YOUR TASK: Every line that appears in the listing is to be set down verbatim.
DATA TO EXAMINE Block Start
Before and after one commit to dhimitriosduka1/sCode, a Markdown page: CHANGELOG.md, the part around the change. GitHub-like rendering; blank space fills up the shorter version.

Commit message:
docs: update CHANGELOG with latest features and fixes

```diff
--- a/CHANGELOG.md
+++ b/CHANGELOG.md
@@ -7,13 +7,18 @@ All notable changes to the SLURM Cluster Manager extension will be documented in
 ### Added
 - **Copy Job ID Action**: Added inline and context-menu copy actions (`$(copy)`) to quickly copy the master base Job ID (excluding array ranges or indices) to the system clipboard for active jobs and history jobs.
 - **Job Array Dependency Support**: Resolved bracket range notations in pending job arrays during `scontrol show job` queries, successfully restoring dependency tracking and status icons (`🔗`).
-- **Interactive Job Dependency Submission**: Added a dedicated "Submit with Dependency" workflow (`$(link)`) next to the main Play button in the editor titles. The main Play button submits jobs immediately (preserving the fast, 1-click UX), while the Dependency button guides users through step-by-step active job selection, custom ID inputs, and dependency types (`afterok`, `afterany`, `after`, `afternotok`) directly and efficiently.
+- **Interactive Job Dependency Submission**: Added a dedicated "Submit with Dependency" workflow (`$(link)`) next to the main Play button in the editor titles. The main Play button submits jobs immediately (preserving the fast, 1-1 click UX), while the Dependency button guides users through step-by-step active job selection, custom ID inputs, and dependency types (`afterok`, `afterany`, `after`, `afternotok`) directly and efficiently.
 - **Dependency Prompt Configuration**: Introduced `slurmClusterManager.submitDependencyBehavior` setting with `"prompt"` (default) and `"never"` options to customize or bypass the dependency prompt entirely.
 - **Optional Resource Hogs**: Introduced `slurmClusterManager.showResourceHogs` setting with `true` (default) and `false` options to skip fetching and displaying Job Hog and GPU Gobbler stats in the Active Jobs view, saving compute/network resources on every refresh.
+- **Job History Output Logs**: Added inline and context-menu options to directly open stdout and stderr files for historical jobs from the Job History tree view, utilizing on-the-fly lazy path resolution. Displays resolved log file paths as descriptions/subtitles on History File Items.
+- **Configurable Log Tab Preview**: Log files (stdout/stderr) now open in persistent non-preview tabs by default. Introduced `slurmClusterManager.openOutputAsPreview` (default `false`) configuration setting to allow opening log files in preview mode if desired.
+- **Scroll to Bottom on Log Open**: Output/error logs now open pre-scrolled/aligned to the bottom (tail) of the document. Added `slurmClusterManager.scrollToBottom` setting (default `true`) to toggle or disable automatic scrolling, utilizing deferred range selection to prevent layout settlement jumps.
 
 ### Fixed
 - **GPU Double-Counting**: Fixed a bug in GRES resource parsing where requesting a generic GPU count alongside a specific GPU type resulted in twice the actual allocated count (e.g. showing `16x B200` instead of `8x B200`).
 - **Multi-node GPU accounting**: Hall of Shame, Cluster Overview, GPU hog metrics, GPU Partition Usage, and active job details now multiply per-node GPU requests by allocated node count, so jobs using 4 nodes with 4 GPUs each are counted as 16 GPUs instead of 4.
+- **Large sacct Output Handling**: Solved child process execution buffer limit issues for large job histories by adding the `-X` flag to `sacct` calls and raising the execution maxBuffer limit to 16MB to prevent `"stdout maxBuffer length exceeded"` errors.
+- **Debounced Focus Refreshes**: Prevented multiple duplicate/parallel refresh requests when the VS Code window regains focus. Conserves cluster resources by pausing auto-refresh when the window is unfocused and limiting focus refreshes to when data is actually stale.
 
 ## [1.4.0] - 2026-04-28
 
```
DATA TO EXAMINE Block End
RESULT:
Before and after one commit to dhimitriosduka1/sCode, a Markdown page: CHANGELOG.md, the part around the change. GitHub-like rendering; blank space fills up the shorter version.

Commit message:
docs: update CHANGELOG with latest features and fixes

```diff
--- a/CHANGELOG.md
+++ b/CHANGELOG.md
@@ -7,13 +7,18 @@ All notable changes to the SLURM Cluster Manager extension will be documented in
 ### Added
 - **Copy Job ID Action**: Added inline and context-menu copy actions (`$(copy)`) to quickly copy the master base Job ID (excluding array ranges or indices) to the system clipboard for active jobs and history jobs.
 - **Job Array Dependency Support**: Resolved bracket range notations in pending job arrays during `scontrol show job` queries, successfully restoring dependency tracking and status icons (`🔗`).
-- **Interactive Job Dependency Submission**: Added a dedicated "Submit with Dependency" workflow (`$(link)`) next to the main Play button in the editor titles. The main Play button submits jobs immediately (preserving the fast, 1-click UX), while the Dependency button guides users through step-by-step active job selection, custom ID inputs, and dependency types (`afterok`, `afterany`, `after`, `afternotok`) directly and efficiently.
+- **Interactive Job Dependency Submission**: Added a dedicated "Submit with Dependency" workflow (`$(link)`) next to the main Play button in the editor titles. The main Play button submits jobs immediately (preserving the fast, 1-1 click UX), while the Dependency button guides users through step-by-step active job selection, custom ID inputs, and dependency types (`afterok`, `afterany`, `after`, `afternotok`) directly and efficiently.
 - **Dependency Prompt Configuration**: Introduced `slurmClusterManager.submitDependencyBehavior` setting with `"prompt"` (default) and `"never"` options to customize or bypass the dependency prompt entirely.
 - **Optional Resource Hogs**: Introduced `slurmClusterManager.showResourceHogs` setting with `true` (default) and `false` options to skip fetching and displaying Job Hog and GPU Gobbler stats in the Active Jobs view, saving compute/network resources on every refresh.
+- **Job History Output Logs**: Added inline and context-menu options to directly open stdout and stderr files for historical jobs from the Job History tree view, utilizing on-the-fly lazy path resolution. Displays resolved log file paths as descriptions/subtitles on History File Items.
+- **Configurable Log Tab Preview**: Log files (stdout/stderr) now open in persistent non-preview tabs by default. Introduced `slurmClusterManager.openOutputAsPreview` (default `false`) configuration setting to allow opening log files in preview mode if desired.
+- **Scroll to Bottom on Log Open**: Output/error logs now open pre-scrolled/aligned to the bottom (tail) of the document. Added `slurmClusterManager.scrollToBottom` setting (default `true`) to toggle or disable automatic scrolling, utilizing deferred range selection to prevent layout settlement jumps.
 
 ### Fixed
 - **GPU Double-Counting**: Fixed a bug in GRES resource parsing where requesting a generic GPU count alongside a specific GPU type resulted in twice the actual allocated count (e.g. showing `16x B200` instead of `8x B200`).
 - **Multi-node GPU accounting**: Hall of Shame, Cluster Overview, GPU hog metrics, GPU Partition Usage, and active job details now multiply per-node GPU requests by allocated node count, so jobs using 4 nodes with 4 GPUs each are counted as 16 GPUs instead of 4.
+- **Large sacct Output Handling**: Solved child process execution buffer limit issues for large job histories by adding the `-X` flag to `sacct` calls and raising the execution maxBuffer limit to 16MB to prevent `"stdout maxBuffer length exceeded"` errors.
+- **Debounced Focus Refreshes**: Prevented multiple duplicate/parallel refresh requests when the VS Code window regains focus. Conserves cluster resources by pausing auto-refresh when the window is unfocused and limiting focus refreshes to when data is actually stale.
 
 ## [1.4.0] - 2026-04-28
 
```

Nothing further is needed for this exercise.